• _WHAT IS EXPECTED_
What you return must match the material exactly, with every line present.

+---+

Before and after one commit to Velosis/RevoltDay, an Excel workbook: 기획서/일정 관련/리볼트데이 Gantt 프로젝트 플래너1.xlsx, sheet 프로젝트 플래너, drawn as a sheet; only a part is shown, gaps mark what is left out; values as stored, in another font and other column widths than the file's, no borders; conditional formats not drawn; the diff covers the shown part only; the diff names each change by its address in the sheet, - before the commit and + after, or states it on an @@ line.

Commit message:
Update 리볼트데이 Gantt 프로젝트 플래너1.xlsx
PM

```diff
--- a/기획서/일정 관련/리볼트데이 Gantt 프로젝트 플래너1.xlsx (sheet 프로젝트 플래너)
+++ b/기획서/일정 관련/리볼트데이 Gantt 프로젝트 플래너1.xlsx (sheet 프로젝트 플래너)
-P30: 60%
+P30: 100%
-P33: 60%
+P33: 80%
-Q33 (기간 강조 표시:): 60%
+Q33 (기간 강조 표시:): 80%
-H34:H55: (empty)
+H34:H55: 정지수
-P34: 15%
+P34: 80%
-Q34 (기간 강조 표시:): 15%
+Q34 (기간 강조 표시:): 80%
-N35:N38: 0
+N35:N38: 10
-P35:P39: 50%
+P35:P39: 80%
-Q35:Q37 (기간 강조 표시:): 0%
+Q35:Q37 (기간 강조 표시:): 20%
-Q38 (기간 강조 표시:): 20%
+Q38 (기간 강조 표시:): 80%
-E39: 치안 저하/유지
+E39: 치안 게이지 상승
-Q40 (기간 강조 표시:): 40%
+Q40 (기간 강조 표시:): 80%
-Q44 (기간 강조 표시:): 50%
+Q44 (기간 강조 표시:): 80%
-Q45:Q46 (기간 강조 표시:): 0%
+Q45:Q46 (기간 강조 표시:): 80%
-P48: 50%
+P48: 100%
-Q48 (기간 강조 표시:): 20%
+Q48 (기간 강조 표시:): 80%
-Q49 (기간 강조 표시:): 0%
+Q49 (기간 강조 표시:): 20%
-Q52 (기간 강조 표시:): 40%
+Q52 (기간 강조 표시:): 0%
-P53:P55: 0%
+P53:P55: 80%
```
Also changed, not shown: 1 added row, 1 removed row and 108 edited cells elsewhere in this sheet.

+---+

• _RESULT_
Before and after one commit to Velosis/RevoltDay, an Excel workbook: 기획서/일정 관련/리볼트데이 Gantt 프로젝트 플래너1.xlsx, sheet 프로젝트 플래너, drawn as a sheet; only a part is shown, gaps mark what is left out; values as stored, in another font and other column widths than the file's, no borders; conditional formats not drawn; the diff covers the shown part only; the diff names each change by its address in the sheet, - before the commit and + after, or states it on an @@ line.

Commit message:
Update 리볼트데이 Gantt 프로젝트 플래너1.xlsx
PM

```diff
--- a/기획서/일정 관련/리볼트데이 Gantt 프로젝트 플래너1.xlsx (sheet 프로젝트 플래너)
+++ b/기획서/일정 관련/리볼트데이 Gantt 프로젝트 플래너1.xlsx (sheet 프로젝트 플래너)
-P30: 60%
+P30: 100%
-P33: 60%
+P33: 80%
-Q33 (기간 강조 표시:): 60%
+Q33 (기간 강조 표시:): 80%
-H34:H55: (empty)
+H34:H55: 정지수
-P34: 15%
+P34: 80%
-Q34 (기간 강조 표시:): 15%
+Q34 (기간 강조 표시:): 80%
-N35:N38: 0
+N35:N38: 10
-P35:P39: 50%
+P35:P39: 80%
-Q35:Q37 (기간 강조 표시:): 0%
+Q35:Q37 (기간 강조 표시:): 20%
-Q38 (기간 강조 표시:): 20%
+Q38 (기간 강조 표시:): 80%
-E39: 치안 저하/유지
+E39: 치안 게이지 상승
-Q40 (기간 강조 표시:): 40%
+Q40 (기간 강조 표시:): 80%
-Q44 (기간 강조 표시:): 50%
+Q44 (기간 강조 표시:): 80%
-Q45:Q46 (기간 강조 표시:): 0%
+Q45:Q46 (기간 강조 표시:): 80%
-P48: 50%
+P48: 100%
-Q48 (기간 강조 표시:): 20%
+Q48 (기간 강조 표시:): 80%
-Q49 (기간 강조 표시:): 0%
+Q49 (기간 강조 표시:): 20%
-Q52 (기간 강조 표시:): 40%
+Q52 (기간 강조 표시:): 0%
-P53:P55: 0%
+P53:P55: 80%
```
Also changed, not shown: 1 added row, 1 removed row and 108 edited cells elsewhere in this sheet.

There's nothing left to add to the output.